Change detection outputs
▼▼▼

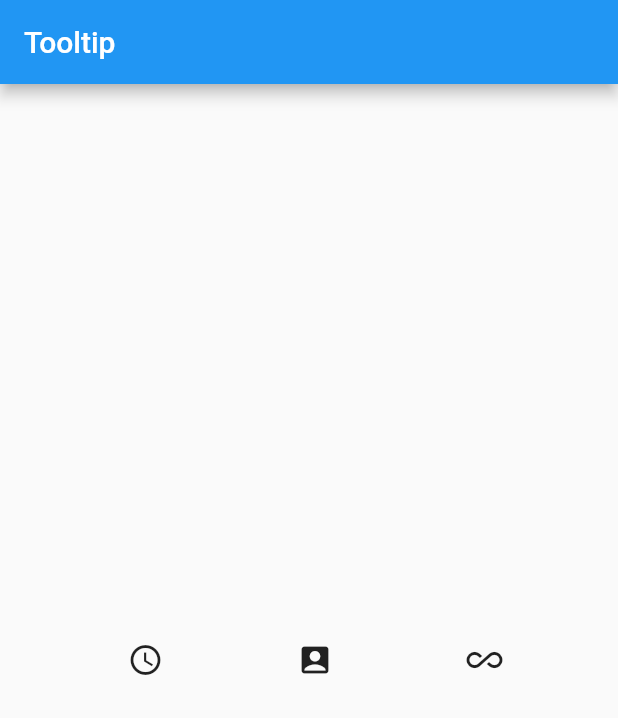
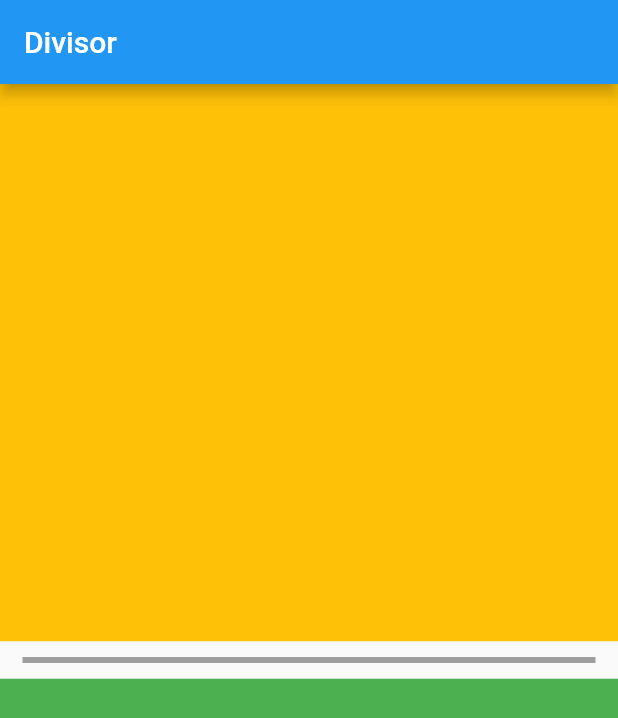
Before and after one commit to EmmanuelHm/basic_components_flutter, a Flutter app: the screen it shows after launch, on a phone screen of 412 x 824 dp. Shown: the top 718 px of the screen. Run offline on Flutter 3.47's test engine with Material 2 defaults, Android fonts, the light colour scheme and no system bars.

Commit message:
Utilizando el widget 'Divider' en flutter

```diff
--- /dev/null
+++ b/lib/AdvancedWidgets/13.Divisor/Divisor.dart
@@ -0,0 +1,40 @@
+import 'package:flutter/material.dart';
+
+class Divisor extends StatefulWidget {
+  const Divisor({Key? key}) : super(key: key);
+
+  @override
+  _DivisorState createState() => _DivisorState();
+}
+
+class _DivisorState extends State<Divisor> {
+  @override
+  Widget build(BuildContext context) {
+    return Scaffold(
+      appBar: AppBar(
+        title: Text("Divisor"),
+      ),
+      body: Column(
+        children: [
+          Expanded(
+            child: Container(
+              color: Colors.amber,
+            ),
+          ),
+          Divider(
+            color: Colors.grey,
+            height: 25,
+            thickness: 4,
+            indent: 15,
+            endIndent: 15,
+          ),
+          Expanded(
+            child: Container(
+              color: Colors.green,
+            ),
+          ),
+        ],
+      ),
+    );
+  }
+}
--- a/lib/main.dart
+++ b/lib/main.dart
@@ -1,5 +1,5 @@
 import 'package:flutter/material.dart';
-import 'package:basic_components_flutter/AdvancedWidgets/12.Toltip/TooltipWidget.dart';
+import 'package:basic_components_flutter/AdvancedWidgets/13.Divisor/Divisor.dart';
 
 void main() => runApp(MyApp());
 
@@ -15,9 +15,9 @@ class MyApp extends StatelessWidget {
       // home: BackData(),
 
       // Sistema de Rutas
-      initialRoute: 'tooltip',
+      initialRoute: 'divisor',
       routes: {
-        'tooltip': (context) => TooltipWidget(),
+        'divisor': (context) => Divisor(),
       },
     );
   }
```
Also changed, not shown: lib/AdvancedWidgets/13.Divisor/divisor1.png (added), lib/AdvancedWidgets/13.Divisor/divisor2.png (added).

▲▲▲

> ABOUT THIS EXERCISE:
Print each line above exactly as it appears, excluding all images.

> RESPONSE TO THIS EXERCISE:
Before and after one commit to EmmanuelHm/basic_components_flutter, a Flutter app: the screen it shows after launch, on a phone screen of 412 x 824 dp. Shown: the top 718 px of the screen. Run offline on Flutter 3.47's test engine with Material 2 defaults, Android fonts, the light colour scheme and no system bars.

Commit message:
Utilizando el widget 'Divider' en flutter

```diff
--- /dev/null
+++ b/lib/AdvancedWidgets/13.Divisor/Divisor.dart
@@ -0,0 +1,40 @@
+import 'package:flutter/material.dart';
+
+class Divisor extends StatefulWidget {
+  const Divisor({Key? key}) : super(key: key);
+
+  @override
+  _DivisorState createState() => _DivisorState();
+}
+
+class _DivisorState extends State<Divisor> {
+  @override
+  Widget build(BuildContext context) {
+    return Scaffold(
+      appBar: AppBar(
+        title: Text("Divisor"),
+      ),
+      body: Column(
+        children: [
+          Expanded(
+            child: Container(
+              color: Colors.amber,
+            ),
+          ),
+          Divider(
+            color: Colors.grey,
+            height: 25,
+            thickness: 4,
+            indent: 15,
+            endIndent: 15,
+          ),
+          Expanded(
+            child: Container(
+              color: Colors.green,
+            ),
+          ),
+        ],
+      ),
+    );
+  }
+}
--- a/lib/main.dart
+++ b/lib/main.dart
@@ -1,5 +1,5 @@
 import 'package:flutter/material.dart';
-import 'package:basic_components_flutter/AdvancedWidgets/12.Toltip/TooltipWidget.dart';
+import 'package:basic_components_flutter/AdvancedWidgets/13.Divisor/Divisor.dart';
 
 void main() => runApp(MyApp());
 
@@ -15,9 +15,9 @@ class MyApp extends StatelessWidget {
       // home: BackData(),
 
       // Sistema de Rutas
-      initialRoute: 'tooltip',
+      initialRoute: 'divisor',
       routes: {
-        'tooltip': (context) => TooltipWidget(),
+        'divisor': (context) => Divisor(),
       },
     );
   }
```
Also changed, not shown: lib/AdvancedWidgets/13.Divisor/divisor1.png (added), lib/AdvancedWidgets/13.Divisor/divisor2.png (added).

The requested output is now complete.